───── DATA EXCERPTS ─────

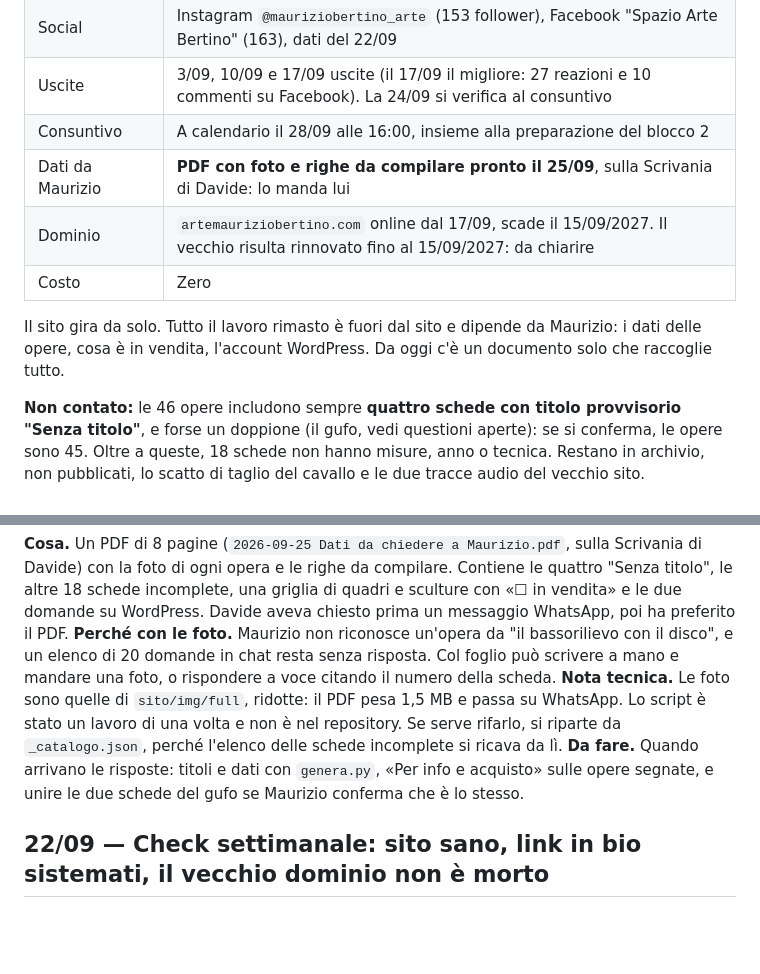
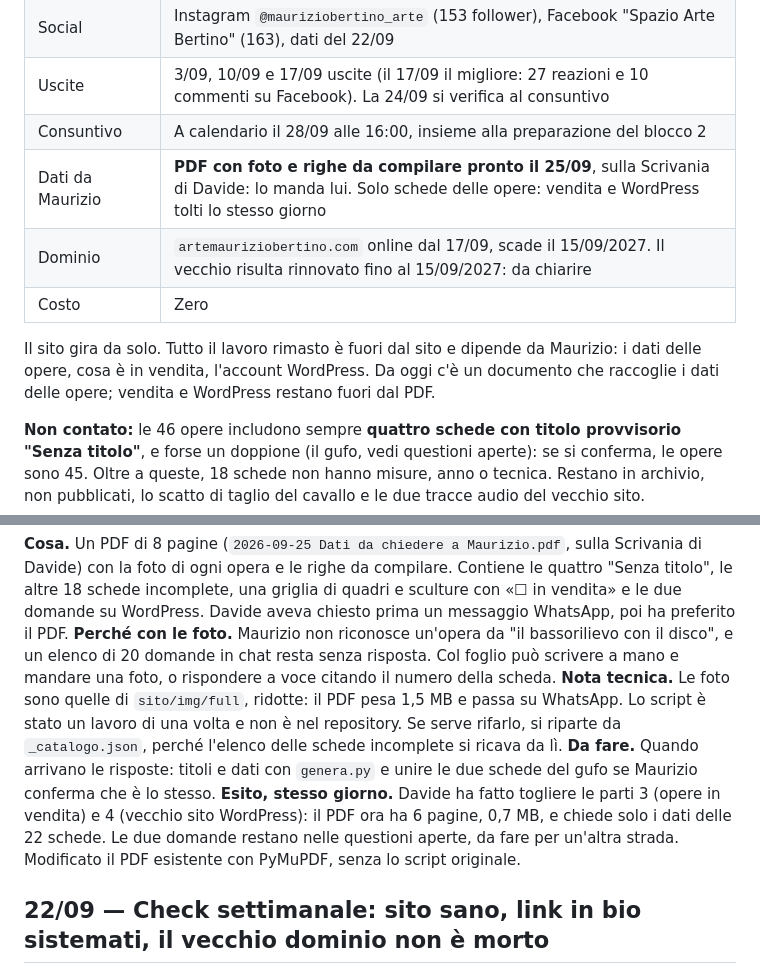
Before and after one commit to Liquo84/mauriziobertino-sito, a Markdown page: JOURNAL.md, 2 parts joined by grey strips. Drawn GitHub-style; blank space fills up the shorter version.

Commit message:
Journal 25/09: dal PDF per Maurizio tolte le parti su vendita e WordPress
Co-Authored-By: Claude Opus 5.5 <noreply@anthropic.com>

```diff
--- a/JOURNAL.md
+++ b/JOURNAL.md
@@ -21,13 +21,13 @@ Voce nuova in cima. Formato: **cosa**, **perché**, **esito** (aggiornato dopo).
 | Social | Instagram `@mauriziobertino_arte` (153 follower), Facebook "Spazio Arte Bertino" (163), dati del 22/09 |
 | Uscite | 3/09, 10/09 e 17/09 uscite (il 17/09 il migliore: 27 reazioni e 10 commenti su Facebook). La 24/09 si verifica al consuntivo |
 | Consuntivo | A calendario il 28/09 alle 16:00, insieme alla preparazione del blocco 2 |
-| Dati da Maurizio | **PDF con foto e righe da compilare pronto il 25/09**, sulla Scrivania di Davide: lo manda lui |
+| Dati da Maurizio | **PDF con foto e righe da compilare pronto il 25/09**, sulla Scrivania di Davide: lo manda lui. Solo schede delle opere: vendita e WordPress tolti lo stesso giorno |
 | Dominio | `artemauriziobertino.com` online dal 17/09, scade il 15/09/2027. Il vecchio risulta rinnovato fino al 15/09/2027: da chiarire |
 | Costo | Zero |
 
 Il sito gira da solo. Tutto il lavoro rimasto è fuori dal sito e dipende da
 Maurizio: i dati delle opere, cosa è in vendita, l'account WordPress. Da oggi
-c'è un documento solo che raccoglie tutto.
+c'è un documento che raccoglie i dati delle opere; vendita e WordPress restano fuori dal PDF.
 
 **Non contato:** le 46 opere includono sempre **quattro schede con titolo
 provvisorio "Senza titolo"**, e forse un doppione (il gufo, vedi questioni
@@ -64,8 +64,12 @@ foto, o rispondere a voce citando il numero della scheda.
 **Nota tecnica.** Le foto sono quelle di `sito/img/full`, ridotte: il PDF pesa 1,5 MB e passa su
 WhatsApp. Lo script è stato un lavoro di una volta e non è nel repository. Se serve rifarlo, si
 riparte da `_catalogo.json`, perché l'elenco delle schede incomplete si ricava da lì.
-**Da fare.** Quando arrivano le risposte: titoli e dati con `genera.py`, «Per info e acquisto»
-sulle opere segnate, e unire le due schede del gufo se Maurizio conferma che è lo stesso.
+**Da fare.** Quando arrivano le risposte: titoli e dati con `genera.py` e unire le due schede del
+gufo se Maurizio conferma che è lo stesso.
+**Esito, stesso giorno.** Davide ha fatto togliere le parti 3 (opere in vendita) e 4 (vecchio sito
+WordPress): il PDF ora ha 6 pagine, 0,7 MB, e chiede solo i dati delle 22 schede. Le due domande
+restano nelle questioni aperte, da fare per un'altra strada. Modificato il PDF esistente con PyMuPDF,
+senza lo script originale.
 
 ## 22/09 — Check settimanale: sito sano, link in bio sistemati, il vecchio dominio non è morto
 
```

─────

• [YOUR GOAL] Say, as a single number and nothing more, how many lines of the entries contain the word "stesso".

• [RESPONSE AREA] 4